Putting a Stop to Inheritable Edits to Human Genome?

Image result for Human genome

The Human Genome project was an international research project that’s goal was to determine the sequence of chemical base pairs that compose DNA, and identify where all of the genes are located on the chromosome. It was completed in April of 2003. There has been large growth in the genetics field as a whole, but gene therapy is one widely known one. Gene therapy is the practice of altering the body’s ordinary tissues to help with medical purposes. It is still very experimental in humans, but is hopefully going to be a way to help treat many chronic diseases such as Down’s syndrome, and Huntington’s disease.  One aspect of genetics that is also being studied currently is inheritable edits. This will be the ability to make changes to the human germline, which would be inherited by the person’s child. This may be a way to alter the entire human species.

The article “Group of Scientists Seek Moratorium On Inheritable Edits to Human Genome” discusses inheritable edits. Many scientists argued that this should not be something that is used. More importantly it was argued that there is no need for this type of work, because it is rare that a human disease be caused by only one gene. The other argument behind this is that even if there is an embryo that has a Mendelian disease (a single-gene defect), in vitro fertilization is used and will only produce a healthy child. To counter these arguments, if parents both have copies of a dominant disease such as Huntington’s disease, these edits will be the only way to change it. There are many scientists weighing in on the regulations that need to be put in place, but the one agreement that has been made is that this is not ready for use yet.

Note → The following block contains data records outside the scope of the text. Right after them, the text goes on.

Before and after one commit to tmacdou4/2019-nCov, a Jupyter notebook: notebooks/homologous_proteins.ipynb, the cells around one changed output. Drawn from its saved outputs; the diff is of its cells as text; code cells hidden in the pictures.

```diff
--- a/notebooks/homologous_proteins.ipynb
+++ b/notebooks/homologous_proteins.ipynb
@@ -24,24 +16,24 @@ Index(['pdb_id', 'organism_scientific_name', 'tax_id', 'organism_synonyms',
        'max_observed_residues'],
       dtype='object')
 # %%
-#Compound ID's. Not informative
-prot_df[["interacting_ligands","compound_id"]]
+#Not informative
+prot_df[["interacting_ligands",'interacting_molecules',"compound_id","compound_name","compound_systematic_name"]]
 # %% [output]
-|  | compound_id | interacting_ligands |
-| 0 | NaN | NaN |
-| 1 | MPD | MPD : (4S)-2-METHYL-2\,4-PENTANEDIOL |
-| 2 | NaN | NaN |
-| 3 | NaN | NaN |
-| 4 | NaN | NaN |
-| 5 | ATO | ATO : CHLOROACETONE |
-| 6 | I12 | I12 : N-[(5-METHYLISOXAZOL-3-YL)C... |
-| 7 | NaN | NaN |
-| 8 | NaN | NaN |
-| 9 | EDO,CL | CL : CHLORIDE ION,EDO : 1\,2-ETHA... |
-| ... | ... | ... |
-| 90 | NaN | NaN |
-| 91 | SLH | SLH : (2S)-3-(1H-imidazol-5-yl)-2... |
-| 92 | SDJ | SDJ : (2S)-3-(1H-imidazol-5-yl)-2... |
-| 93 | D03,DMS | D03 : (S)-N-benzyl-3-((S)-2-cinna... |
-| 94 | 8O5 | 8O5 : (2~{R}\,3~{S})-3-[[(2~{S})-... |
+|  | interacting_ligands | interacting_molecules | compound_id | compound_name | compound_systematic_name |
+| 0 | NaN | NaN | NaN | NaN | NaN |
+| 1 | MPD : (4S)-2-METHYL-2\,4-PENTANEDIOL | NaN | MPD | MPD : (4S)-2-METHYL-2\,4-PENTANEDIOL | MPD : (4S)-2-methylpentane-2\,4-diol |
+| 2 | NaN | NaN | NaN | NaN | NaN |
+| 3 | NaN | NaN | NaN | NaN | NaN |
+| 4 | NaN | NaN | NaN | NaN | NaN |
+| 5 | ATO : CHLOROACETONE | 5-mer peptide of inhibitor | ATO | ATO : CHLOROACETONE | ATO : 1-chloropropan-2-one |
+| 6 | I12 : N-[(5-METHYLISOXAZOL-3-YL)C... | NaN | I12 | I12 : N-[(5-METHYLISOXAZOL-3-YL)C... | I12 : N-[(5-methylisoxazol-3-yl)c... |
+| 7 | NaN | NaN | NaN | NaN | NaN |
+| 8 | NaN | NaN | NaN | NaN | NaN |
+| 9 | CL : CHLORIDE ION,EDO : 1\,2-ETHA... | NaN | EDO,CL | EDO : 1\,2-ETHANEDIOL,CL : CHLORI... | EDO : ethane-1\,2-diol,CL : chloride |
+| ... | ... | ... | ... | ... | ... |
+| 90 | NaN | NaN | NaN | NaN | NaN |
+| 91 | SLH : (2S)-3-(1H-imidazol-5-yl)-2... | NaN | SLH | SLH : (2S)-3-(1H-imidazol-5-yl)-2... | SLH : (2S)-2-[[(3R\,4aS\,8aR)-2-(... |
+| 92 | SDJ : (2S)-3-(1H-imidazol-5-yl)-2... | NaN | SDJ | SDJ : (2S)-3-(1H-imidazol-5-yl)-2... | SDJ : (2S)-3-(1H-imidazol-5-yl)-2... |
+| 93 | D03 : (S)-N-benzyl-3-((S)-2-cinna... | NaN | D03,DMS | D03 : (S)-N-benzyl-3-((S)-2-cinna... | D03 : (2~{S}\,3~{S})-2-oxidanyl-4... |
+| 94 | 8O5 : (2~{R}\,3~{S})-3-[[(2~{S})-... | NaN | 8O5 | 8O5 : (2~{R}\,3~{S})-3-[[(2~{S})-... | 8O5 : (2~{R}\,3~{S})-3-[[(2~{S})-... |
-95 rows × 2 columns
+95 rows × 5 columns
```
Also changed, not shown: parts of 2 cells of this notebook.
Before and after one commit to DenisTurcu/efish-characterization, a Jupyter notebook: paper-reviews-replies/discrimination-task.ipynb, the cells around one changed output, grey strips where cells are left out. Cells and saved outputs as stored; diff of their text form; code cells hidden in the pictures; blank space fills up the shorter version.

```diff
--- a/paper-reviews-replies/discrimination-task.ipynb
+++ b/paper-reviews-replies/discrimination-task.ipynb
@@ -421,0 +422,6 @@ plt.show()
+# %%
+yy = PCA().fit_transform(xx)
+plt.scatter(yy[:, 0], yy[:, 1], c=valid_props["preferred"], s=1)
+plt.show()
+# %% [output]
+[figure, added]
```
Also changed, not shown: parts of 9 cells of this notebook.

I personally feel that there are many benefits to having the ability to make germline alterations. Chronic diseases that are passed down from generation to generation will be able to be stopped. But I do see the problems that are associated with using this type of treatment. I think that the treatment will probably be abused to alter traits such as hair color, height, etc. There is the potential to no longer have the unique traits that make humans different from one another. I am interested to see what regulations are passed on this issue.

1 comment:

  1. I agree with you about how the ability to make alterations in the germline will help prevent diseases being passed down from generation to generation. I think that strict regulations should be put in place to prevent anyone from abusing this treatment for cosmetic changes so those who really need to treat serious conditions will have the opportunity to do so and prevent diseases from being passed down to the next generation.